START Given data
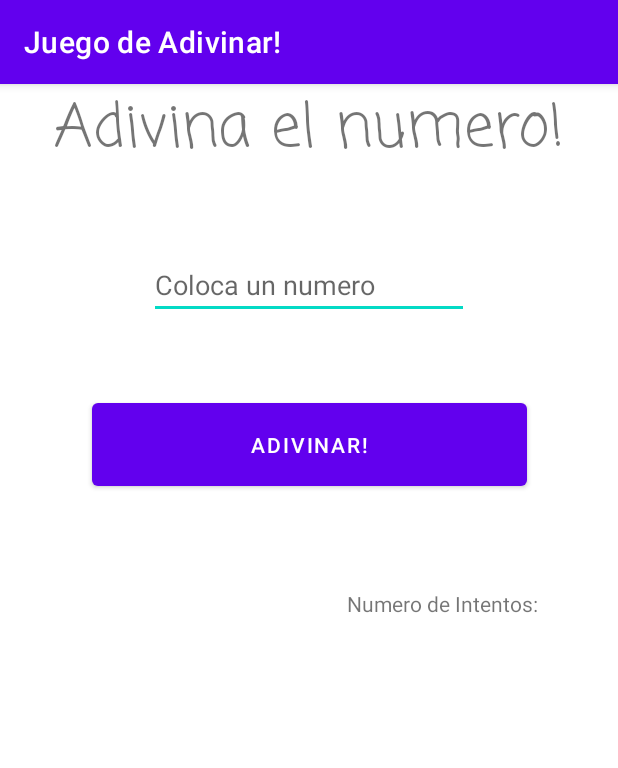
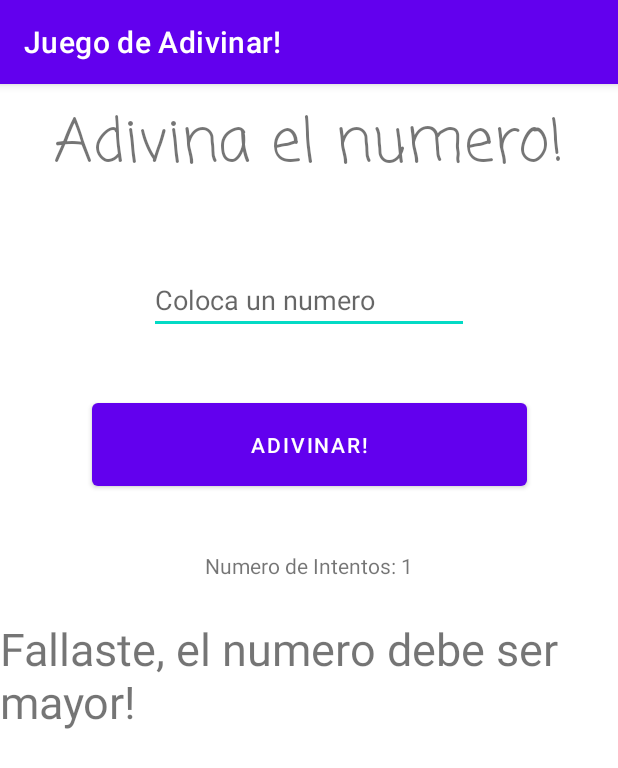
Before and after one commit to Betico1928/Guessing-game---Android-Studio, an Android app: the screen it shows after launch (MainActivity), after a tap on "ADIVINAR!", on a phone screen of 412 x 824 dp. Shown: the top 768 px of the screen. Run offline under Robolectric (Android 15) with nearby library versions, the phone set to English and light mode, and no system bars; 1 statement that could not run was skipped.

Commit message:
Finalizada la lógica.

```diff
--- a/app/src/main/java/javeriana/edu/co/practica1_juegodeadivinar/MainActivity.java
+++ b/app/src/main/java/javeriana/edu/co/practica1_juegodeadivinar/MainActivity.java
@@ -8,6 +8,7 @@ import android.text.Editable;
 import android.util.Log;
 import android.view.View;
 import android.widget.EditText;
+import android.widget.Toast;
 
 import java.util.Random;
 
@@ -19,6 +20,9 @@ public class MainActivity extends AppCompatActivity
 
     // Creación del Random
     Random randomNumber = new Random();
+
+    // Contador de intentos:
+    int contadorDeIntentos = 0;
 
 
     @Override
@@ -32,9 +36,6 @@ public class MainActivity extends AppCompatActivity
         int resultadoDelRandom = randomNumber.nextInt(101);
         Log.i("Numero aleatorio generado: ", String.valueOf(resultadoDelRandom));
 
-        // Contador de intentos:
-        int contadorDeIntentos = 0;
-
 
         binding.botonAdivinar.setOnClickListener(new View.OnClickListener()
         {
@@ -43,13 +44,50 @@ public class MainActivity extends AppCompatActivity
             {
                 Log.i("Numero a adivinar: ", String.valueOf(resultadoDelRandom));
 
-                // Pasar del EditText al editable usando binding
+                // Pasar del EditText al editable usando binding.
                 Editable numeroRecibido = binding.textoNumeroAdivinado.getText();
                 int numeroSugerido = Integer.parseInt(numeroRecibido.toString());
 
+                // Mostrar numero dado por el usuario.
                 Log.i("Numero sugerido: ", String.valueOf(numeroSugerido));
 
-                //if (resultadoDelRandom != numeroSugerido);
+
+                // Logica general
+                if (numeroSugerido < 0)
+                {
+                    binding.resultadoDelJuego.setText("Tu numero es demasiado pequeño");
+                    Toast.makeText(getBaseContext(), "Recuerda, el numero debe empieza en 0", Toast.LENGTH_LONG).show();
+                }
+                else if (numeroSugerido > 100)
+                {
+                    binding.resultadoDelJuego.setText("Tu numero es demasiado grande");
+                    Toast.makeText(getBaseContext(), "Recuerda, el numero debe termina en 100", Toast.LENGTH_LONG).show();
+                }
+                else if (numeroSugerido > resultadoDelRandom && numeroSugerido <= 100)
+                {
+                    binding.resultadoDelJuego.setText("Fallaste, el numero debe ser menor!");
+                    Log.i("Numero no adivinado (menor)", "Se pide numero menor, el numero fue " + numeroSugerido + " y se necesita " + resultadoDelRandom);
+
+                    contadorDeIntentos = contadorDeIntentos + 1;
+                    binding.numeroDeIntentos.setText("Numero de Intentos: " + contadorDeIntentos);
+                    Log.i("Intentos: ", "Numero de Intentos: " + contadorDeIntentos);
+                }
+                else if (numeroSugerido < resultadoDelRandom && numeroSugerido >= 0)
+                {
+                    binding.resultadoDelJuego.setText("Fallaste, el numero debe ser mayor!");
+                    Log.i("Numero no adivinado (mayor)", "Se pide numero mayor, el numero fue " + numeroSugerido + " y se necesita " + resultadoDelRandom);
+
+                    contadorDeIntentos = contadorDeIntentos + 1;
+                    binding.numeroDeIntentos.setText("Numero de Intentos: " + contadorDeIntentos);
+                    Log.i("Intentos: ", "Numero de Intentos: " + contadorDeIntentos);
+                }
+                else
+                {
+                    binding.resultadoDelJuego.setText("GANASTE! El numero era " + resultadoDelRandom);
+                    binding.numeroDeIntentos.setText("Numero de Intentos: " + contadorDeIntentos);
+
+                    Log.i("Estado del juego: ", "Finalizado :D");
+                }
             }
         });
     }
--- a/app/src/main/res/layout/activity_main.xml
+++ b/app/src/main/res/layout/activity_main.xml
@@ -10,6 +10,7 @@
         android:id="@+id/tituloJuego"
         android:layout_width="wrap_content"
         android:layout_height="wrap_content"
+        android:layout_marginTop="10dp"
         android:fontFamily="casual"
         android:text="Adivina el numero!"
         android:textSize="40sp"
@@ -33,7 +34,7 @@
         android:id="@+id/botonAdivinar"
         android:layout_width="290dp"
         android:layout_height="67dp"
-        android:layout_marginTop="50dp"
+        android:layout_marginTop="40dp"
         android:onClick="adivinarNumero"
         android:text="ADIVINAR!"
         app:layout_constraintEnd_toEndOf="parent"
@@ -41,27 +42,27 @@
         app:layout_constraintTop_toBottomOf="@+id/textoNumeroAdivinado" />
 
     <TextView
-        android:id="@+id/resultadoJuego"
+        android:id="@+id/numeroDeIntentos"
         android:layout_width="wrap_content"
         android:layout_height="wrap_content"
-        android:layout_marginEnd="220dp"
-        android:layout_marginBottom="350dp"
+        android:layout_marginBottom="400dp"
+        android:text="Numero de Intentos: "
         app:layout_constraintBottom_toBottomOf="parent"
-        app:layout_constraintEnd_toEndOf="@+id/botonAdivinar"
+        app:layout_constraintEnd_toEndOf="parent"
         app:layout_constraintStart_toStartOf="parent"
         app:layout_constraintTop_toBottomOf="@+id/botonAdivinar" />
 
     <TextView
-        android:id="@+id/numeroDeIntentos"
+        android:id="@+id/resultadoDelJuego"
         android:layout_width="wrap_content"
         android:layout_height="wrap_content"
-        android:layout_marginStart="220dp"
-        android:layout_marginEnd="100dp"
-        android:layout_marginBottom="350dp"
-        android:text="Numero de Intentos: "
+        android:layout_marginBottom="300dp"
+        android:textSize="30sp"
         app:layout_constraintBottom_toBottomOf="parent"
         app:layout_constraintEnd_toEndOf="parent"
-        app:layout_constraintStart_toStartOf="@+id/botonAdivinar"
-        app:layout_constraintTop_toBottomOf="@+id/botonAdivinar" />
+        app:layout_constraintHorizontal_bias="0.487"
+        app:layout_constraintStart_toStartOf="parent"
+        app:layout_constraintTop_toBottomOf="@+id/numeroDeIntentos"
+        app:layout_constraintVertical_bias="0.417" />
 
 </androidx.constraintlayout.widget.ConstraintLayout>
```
END Given data
■ What to do
What the task needs is the material above repeated exactly, pictures excepted.

■ Exercise response
Before and after one commit to Betico1928/Guessing-game---Android-Studio, an Android app: the screen it shows after launch (MainActivity), after a tap on "ADIVINAR!", on a phone screen of 412 x 824 dp. Shown: the top 768 px of the screen. Run offline under Robolectric (Android 15) with nearby library versions, the phone set to English and light mode, and no system bars; 1 statement that could not run was skipped.

Commit message:
Finalizada la lógica.

```diff
--- a/app/src/main/java/javeriana/edu/co/practica1_juegodeadivinar/MainActivity.java
+++ b/app/src/main/java/javeriana/edu/co/practica1_juegodeadivinar/MainActivity.java
@@ -8,6 +8,7 @@ import android.text.Editable;
 import android.util.Log;
 import android.view.View;
 import android.widget.EditText;
+import android.widget.Toast;
 
 import java.util.Random;
 
@@ -19,6 +20,9 @@ public class MainActivity extends AppCompatActivity
 
     // Creación del Random
     Random randomNumber = new Random();
+
+    // Contador de intentos:
+    int contadorDeIntentos = 0;
 
 
     @Override
@@ -32,9 +36,6 @@ public class MainActivity extends AppCompatActivity
         int resultadoDelRandom = randomNumber.nextInt(101);
         Log.i("Numero aleatorio generado: ", String.valueOf(resultadoDelRandom));
 
-        // Contador de intentos:
-        int contadorDeIntentos = 0;
-
 
         binding.botonAdivinar.setOnClickListener(new View.OnClickListener()
         {
@@ -43,13 +44,50 @@ public class MainActivity extends AppCompatActivity
             {
                 Log.i("Numero a adivinar: ", String.valueOf(resultadoDelRandom));
 
-                // Pasar del EditText al editable usando binding
+                // Pasar del EditText al editable usando binding.
                 Editable numeroRecibido = binding.textoNumeroAdivinado.getText();
                 int numeroSugerido = Integer.parseInt(numeroRecibido.toString());
 
+                // Mostrar numero dado por el usuario.
                 Log.i("Numero sugerido: ", String.valueOf(numeroSugerido));
 
-                //if (resultadoDelRandom != numeroSugerido);
+
+                // Logica general
+                if (numeroSugerido < 0)
+                {
+                    binding.resultadoDelJuego.setText("Tu numero es demasiado pequeño");
+                    Toast.makeText(getBaseContext(), "Recuerda, el numero debe empieza en 0", Toast.LENGTH_LONG).show();
+                }
+                else if (numeroSugerido > 100)
+                {
+                    binding.resultadoDelJuego.setText("Tu numero es demasiado grande");
+                    Toast.makeText(getBaseContext(), "Recuerda, el numero debe termina en 100", Toast.LENGTH_LONG).show();
+                }
+                else if (numeroSugerido > resultadoDelRandom && numeroSugerido <= 100)
+                {
+                    binding.resultadoDelJuego.setText("Fallaste, el numero debe ser menor!");
+                    Log.i("Numero no adivinado (menor)", "Se pide numero menor, el numero fue " + numeroSugerido + " y se necesita " + resultadoDelRandom);
+
+                    contadorDeIntentos = contadorDeIntentos + 1;
+                    binding.numeroDeIntentos.setText("Numero de Intentos: " + contadorDeIntentos);
+                    Log.i("Intentos: ", "Numero de Intentos: " + contadorDeIntentos);
+                }
+                else if (numeroSugerido < resultadoDelRandom && numeroSugerido >= 0)
+                {
+                    binding.resultadoDelJuego.setText("Fallaste, el numero debe ser mayor!");
+                    Log.i("Numero no adivinado (mayor)", "Se pide numero mayor, el numero fue " + numeroSugerido + " y se necesita " + resultadoDelRandom);
+
+                    contadorDeIntentos = contadorDeIntentos + 1;
+                    binding.numeroDeIntentos.setText("Numero de Intentos: " + contadorDeIntentos);
+                    Log.i("Intentos: ", "Numero de Intentos: " + contadorDeIntentos);
+                }
+                else
+                {
+                    binding.resultadoDelJuego.setText("GANASTE! El numero era " + resultadoDelRandom);
+                    binding.numeroDeIntentos.setText("Numero de Intentos: " + contadorDeIntentos);
+
+                    Log.i("Estado del juego: ", "Finalizado :D");
+                }
             }
         });
     }
--- a/app/src/main/res/layout/activity_main.xml
+++ b/app/src/main/res/layout/activity_main.xml
@@ -10,6 +10,7 @@
         android:id="@+id/tituloJuego"
         android:layout_width="wrap_content"
         android:layout_height="wrap_content"
+        android:layout_marginTop="10dp"
         android:fontFamily="casual"
         android:text="Adivina el numero!"
         android:textSize="40sp"
@@ -33,7 +34,7 @@
         android:id="@+id/botonAdivinar"
         android:layout_width="290dp"
         android:layout_height="67dp"
-        android:layout_marginTop="50dp"
+        android:layout_marginTop="40dp"
         android:onClick="adivinarNumero"
         android:text="ADIVINAR!"
         app:layout_constraintEnd_toEndOf="parent"
@@ -41,27 +42,27 @@
         app:layout_constraintTop_toBottomOf="@+id/textoNumeroAdivinado" />
 
     <TextView
-        android:id="@+id/resultadoJuego"
+        android:id="@+id/numeroDeIntentos"
         android:layout_width="wrap_content"
         android:layout_height="wrap_content"
-        android:layout_marginEnd="220dp"
-        android:layout_marginBottom="350dp"
+        android:layout_marginBottom="400dp"
+        android:text="Numero de Intentos: "
         app:layout_constraintBottom_toBottomOf="parent"
-        app:layout_constraintEnd_toEndOf="@+id/botonAdivinar"
+        app:layout_constraintEnd_toEndOf="parent"
         app:layout_constraintStart_toStartOf="parent"
         app:layout_constraintTop_toBottomOf="@+id/botonAdivinar" />
 
     <TextView
-        android:id="@+id/numeroDeIntentos"
+        android:id="@+id/resultadoDelJuego"
         android:layout_width="wrap_content"
         android:layout_height="wrap_content"
-        android:layout_marginStart="220dp"
-        android:layout_marginEnd="100dp"
-        android:layout_marginBottom="350dp"
-        android:text="Numero de Intentos: "
+        android:layout_marginBottom="300dp"
+        android:textSize="30sp"
         app:layout_constraintBottom_toBottomOf="parent"
         app:layout_constraintEnd_toEndOf="parent"
-        app:layout_constraintStart_toStartOf="@+id/botonAdivinar"
-        app:layout_constraintTop_toBottomOf="@+id/botonAdivinar" />
+        app:layout_constraintHorizontal_bias="0.487"
+        app:layout_constraintStart_toStartOf="parent"
+        app:layout_constraintTop_toBottomOf="@+id/numeroDeIntentos"
+        app:layout_constraintVertical_bias="0.417" />
 
 </androidx.constraintlayout.widget.ConstraintLayout>
```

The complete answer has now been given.